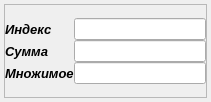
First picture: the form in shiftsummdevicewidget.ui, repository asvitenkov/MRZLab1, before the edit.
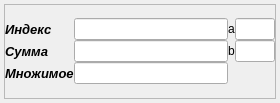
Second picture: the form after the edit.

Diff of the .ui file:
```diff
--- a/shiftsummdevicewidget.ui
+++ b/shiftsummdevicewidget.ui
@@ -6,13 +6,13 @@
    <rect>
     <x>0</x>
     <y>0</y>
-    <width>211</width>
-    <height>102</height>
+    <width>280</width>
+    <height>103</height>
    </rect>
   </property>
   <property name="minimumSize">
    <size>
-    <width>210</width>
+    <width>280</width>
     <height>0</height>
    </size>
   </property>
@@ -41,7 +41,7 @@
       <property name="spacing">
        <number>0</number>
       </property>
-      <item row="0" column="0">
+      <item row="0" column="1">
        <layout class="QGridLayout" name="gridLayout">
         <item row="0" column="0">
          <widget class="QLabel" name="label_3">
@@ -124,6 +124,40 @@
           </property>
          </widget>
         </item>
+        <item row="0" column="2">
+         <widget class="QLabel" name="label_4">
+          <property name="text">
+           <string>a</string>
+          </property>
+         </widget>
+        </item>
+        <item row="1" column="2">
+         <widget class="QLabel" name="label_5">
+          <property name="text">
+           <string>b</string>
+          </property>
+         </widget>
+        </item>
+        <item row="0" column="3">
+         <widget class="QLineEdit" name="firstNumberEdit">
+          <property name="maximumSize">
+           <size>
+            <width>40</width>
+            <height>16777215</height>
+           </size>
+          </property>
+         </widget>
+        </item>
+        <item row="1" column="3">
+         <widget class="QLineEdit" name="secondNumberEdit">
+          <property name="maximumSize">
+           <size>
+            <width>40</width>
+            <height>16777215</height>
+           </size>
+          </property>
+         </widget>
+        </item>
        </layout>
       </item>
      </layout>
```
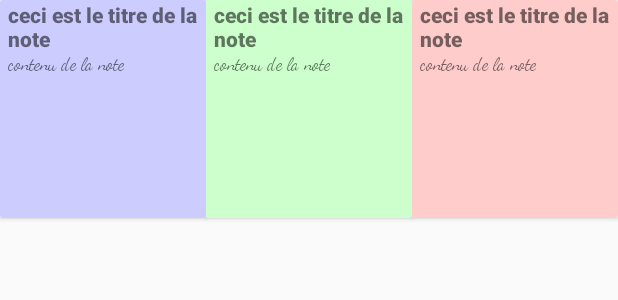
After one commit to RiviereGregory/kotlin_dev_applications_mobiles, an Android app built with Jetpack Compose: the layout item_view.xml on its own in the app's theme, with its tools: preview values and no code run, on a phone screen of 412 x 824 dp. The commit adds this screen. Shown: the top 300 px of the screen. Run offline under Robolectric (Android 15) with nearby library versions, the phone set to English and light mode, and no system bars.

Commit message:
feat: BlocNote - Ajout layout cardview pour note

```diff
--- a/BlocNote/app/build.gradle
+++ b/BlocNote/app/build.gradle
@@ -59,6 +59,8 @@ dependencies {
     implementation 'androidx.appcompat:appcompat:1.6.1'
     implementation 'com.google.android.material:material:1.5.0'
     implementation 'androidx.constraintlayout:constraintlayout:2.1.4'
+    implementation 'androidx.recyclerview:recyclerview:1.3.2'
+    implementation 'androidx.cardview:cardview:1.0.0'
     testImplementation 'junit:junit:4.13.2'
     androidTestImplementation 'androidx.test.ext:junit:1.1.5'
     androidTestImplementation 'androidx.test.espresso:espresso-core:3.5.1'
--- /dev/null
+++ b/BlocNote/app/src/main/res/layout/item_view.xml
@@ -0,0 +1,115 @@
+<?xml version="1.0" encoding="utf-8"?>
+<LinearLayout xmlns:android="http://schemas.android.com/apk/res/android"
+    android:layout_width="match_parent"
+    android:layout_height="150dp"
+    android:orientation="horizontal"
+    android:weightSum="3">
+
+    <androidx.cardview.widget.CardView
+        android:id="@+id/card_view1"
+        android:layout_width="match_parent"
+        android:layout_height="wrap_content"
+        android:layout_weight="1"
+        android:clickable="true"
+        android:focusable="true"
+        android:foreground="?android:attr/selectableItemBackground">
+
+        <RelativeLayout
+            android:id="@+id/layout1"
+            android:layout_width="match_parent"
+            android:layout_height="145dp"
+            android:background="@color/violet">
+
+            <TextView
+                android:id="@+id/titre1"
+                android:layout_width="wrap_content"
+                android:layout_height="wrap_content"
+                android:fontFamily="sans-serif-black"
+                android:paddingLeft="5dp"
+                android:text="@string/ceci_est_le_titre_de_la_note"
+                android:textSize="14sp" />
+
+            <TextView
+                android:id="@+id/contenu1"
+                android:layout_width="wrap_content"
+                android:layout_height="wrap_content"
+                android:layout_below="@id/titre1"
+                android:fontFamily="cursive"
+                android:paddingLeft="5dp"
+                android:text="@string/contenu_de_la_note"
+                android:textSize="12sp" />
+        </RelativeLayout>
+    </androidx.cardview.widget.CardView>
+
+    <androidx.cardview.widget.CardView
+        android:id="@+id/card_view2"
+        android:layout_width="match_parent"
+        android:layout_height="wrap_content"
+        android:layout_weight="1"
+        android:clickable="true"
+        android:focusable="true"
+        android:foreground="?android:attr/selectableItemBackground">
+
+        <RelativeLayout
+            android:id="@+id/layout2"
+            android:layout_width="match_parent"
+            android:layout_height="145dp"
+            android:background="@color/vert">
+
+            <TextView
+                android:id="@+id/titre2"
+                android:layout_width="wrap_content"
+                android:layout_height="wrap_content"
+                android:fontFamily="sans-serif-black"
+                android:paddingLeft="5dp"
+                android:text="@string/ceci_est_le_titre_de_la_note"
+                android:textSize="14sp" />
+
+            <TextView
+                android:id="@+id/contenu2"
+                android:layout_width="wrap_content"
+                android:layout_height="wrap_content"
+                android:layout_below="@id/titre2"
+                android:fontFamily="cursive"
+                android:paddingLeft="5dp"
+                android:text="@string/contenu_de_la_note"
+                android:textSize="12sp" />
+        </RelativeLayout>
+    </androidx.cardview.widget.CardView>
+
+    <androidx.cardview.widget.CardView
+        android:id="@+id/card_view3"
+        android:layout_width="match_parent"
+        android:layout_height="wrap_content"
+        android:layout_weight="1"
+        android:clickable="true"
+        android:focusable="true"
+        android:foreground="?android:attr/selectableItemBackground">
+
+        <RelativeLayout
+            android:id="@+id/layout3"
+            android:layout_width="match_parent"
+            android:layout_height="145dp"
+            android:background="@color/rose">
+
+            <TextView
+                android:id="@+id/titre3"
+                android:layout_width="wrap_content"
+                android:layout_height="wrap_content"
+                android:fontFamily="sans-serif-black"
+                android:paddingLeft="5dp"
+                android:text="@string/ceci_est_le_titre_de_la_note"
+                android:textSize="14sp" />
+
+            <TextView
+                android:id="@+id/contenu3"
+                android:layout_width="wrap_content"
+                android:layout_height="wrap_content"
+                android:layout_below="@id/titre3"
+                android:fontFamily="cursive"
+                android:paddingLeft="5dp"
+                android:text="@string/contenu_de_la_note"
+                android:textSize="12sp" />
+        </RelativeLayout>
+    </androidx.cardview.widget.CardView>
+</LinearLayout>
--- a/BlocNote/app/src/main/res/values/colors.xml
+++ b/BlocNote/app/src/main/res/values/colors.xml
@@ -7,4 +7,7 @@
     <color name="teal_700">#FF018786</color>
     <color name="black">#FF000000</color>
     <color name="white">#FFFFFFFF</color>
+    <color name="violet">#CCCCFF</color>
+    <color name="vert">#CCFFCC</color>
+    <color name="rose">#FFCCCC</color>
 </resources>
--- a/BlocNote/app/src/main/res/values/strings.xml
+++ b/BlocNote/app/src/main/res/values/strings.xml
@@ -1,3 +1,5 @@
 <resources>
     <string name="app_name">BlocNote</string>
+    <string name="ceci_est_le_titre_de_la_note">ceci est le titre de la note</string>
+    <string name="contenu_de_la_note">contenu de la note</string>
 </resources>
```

▸ REQUIRED WORK
Repeat each line of the records exactly, dropping the pictures.

▸ TASK ANSWER
First picture: the form in shiftsummdevicewidget.ui, repository asvitenkov/MRZLab1, before the edit.
Second picture: the form after the edit.

Diff of the .ui file:
```diff
--- a/shiftsummdevicewidget.ui
+++ b/shiftsummdevicewidget.ui
@@ -6,13 +6,13 @@
    <rect>
     <x>0</x>
     <y>0</y>
-    <width>211</width>
-    <height>102</height>
+    <width>280</width>
+    <height>103</height>
    </rect>
   </property>
   <property name="minimumSize">
    <size>
-    <width>210</width>
+    <width>280</width>
     <height>0</height>
    </size>
   </property>
@@ -41,7 +41,7 @@
       <property name="spacing">
        <number>0</number>
       </property>
-      <item row="0" column="0">
+      <item row="0" column="1">
        <layout class="QGridLayout" name="gridLayout">
         <item row="0" column="0">
          <widget class="QLabel" name="label_3">
@@ -124,6 +124,40 @@
           </property>
          </widget>
         </item>
+        <item row="0" column="2">
+         <widget class="QLabel" name="label_4">
+          <property name="text">
+           <string>a</string>
+          </property>
+         </widget>
+        </item>
+        <item row="1" column="2">
+         <widget class="QLabel" name="label_5">
+          <property name="text">
+           <string>b</string>
+          </property>
+         </widget>
+        </item>
+        <item row="0" column="3">
+         <widget class="QLineEdit" name="firstNumberEdit">
+          <property name="maximumSize">
+           <size>
+            <width>40</width>
+            <height>16777215</height>
+           </size>
+          </property>
+         </widget>
+        </item>
+        <item row="1" column="3">
+         <widget class="QLineEdit" name="secondNumberEdit">
+          <property name="maximumSize">
+           <size>
+            <width>40</width>
+            <height>16777215</height>
+           </size>
+          </property>
+         </widget>
+        </item>
        </layout>
       </item>
      </layout>
```
After one commit to RiviereGregory/kotlin_dev_applications_mobiles, an Android app built with Jetpack Compose: the layout item_view.xml on its own in the app's theme, with its tools: preview values and no code run, on a phone screen of 412 x 824 dp. The commit adds this screen. Shown: the top 300 px of the screen. Run offline under Robolectric (Android 15) with nearby library versions, the phone set to English and light mode, and no system bars.

Commit message:
feat: BlocNote - Ajout layout cardview pour note

```diff
--- a/BlocNote/app/build.gradle
+++ b/BlocNote/app/build.gradle
@@ -59,6 +59,8 @@ dependencies {
     implementation 'androidx.appcompat:appcompat:1.6.1'
     implementation 'com.google.android.material:material:1.5.0'
     implementation 'androidx.constraintlayout:constraintlayout:2.1.4'
+    implementation 'androidx.recyclerview:recyclerview:1.3.2'
+    implementation 'androidx.cardview:cardview:1.0.0'
     testImplementation 'junit:junit:4.13.2'
     androidTestImplementation 'androidx.test.ext:junit:1.1.5'
     androidTestImplementation 'androidx.test.espresso:espresso-core:3.5.1'
--- /dev/null
+++ b/BlocNote/app/src/main/res/layout/item_view.xml
@@ -0,0 +1,115 @@
+<?xml version="1.0" encoding="utf-8"?>
+<LinearLayout xmlns:android="http://schemas.android.com/apk/res/android"
+    android:layout_width="match_parent"
+    android:layout_height="150dp"
+    android:orientation="horizontal"
+    android:weightSum="3">
+
+    <androidx.cardview.widget.CardView
+        android:id="@+id/card_view1"
+        android:layout_width="match_parent"
+        android:layout_height="wrap_content"
+        android:layout_weight="1"
+        android:clickable="true"
+        android:focusable="true"
+        android:foreground="?android:attr/selectableItemBackground">
+
+        <RelativeLayout
+            android:id="@+id/layout1"
+            android:layout_width="match_parent"
+            android:layout_height="145dp"
+            android:background="@color/violet">
+
+            <TextView
+                android:id="@+id/titre1"
+                android:layout_width="wrap_content"
+                android:layout_height="wrap_content"
+                android:fontFamily="sans-serif-black"
+                android:paddingLeft="5dp"
+                android:text="@string/ceci_est_le_titre_de_la_note"
+                android:textSize="14sp" />
+
+            <TextView
+                android:id="@+id/contenu1"
+                android:layout_width="wrap_content"
+                android:layout_height="wrap_content"
+                android:layout_below="@id/titre1"
+                android:fontFamily="cursive"
+                android:paddingLeft="5dp"
+                android:text="@string/contenu_de_la_note"
+                android:textSize="12sp" />
+        </RelativeLayout>
+    </androidx.cardview.widget.CardView>
+
+    <androidx.cardview.widget.CardView
+        android:id="@+id/card_view2"
+        android:layout_width="match_parent"
+        android:layout_height="wrap_content"
+        android:layout_weight="1"
+        android:clickable="true"
+        android:focusable="true"
+        android:foreground="?android:attr/selectableItemBackground">
+
+        <RelativeLayout
+            android:id="@+id/layout2"
+            android:layout_width="match_parent"
+            android:layout_height="145dp"
+            android:background="@color/vert">
+
+            <TextView
+                android:id="@+id/titre2"
+                android:layout_width="wrap_content"
+                android:layout_height="wrap_content"
+                android:fontFamily="sans-serif-black"
+                android:paddingLeft="5dp"
+                android:text="@string/ceci_est_le_titre_de_la_note"
+                android:textSize="14sp" />
+
+            <TextView
+                android:id="@+id/contenu2"
+                android:layout_width="wrap_content"
+                android:layout_height="wrap_content"
+                android:layout_below="@id/titre2"
+                android:fontFamily="cursive"
+                android:paddingLeft="5dp"
+                android:text="@string/contenu_de_la_note"
+                android:textSize="12sp" />
+        </RelativeLayout>
+    </androidx.cardview.widget.CardView>
+
+    <androidx.cardview.widget.CardView
+        android:id="@+id/card_view3"
+        android:layout_width="match_parent"
+        android:layout_height="wrap_content"
+        android:layout_weight="1"
+        android:clickable="true"
+        android:focusable="true"
+        android:foreground="?android:attr/selectableItemBackground">
+
+        <RelativeLayout
+            android:id="@+id/layout3"
+            android:layout_width="match_parent"
+            android:layout_height="145dp"
+            android:background="@color/rose">
+
+            <TextView
+                android:id="@+id/titre3"
+                android:layout_width="wrap_content"
+                android:layout_height="wrap_content"
+                android:fontFamily="sans-serif-black"
+                android:paddingLeft="5dp"
+                android:text="@string/ceci_est_le_titre_de_la_note"
+                android:textSize="14sp" />
+
+            <TextView
+                android:id="@+id/contenu3"
+                android:layout_width="wrap_content"
+                android:layout_height="wrap_content"
+                android:layout_below="@id/titre3"
+                android:fontFamily="cursive"
+                android:paddingLeft="5dp"
+                android:text="@string/contenu_de_la_note"
+                android:textSize="12sp" />
+        </RelativeLayout>
+    </androidx.cardview.widget.CardView>
+</LinearLayout>
--- a/BlocNote/app/src/main/res/values/colors.xml
+++ b/BlocNote/app/src/main/res/values/colors.xml
@@ -7,4 +7,7 @@
     <color name="teal_700">#FF018786</color>
     <color name="black">#FF000000</color>
     <color name="white">#FFFFFFFF</color>
+    <color name="violet">#CCCCFF</color>
+    <color name="vert">#CCFFCC</color>
+    <color name="rose">#FFCCCC</color>
 </resources>
--- a/BlocNote/app/src/main/res/values/strings.xml
+++ b/BlocNote/app/src/main/res/values/strings.xml
@@ -1,3 +1,5 @@
 <resources>
     <string name="app_name">BlocNote</string>
+    <string name="ceci_est_le_titre_de_la_note">ceci est le titre de la note</string>
+    <string name="contenu_de_la_note">contenu de la note</string>
 </resources>
```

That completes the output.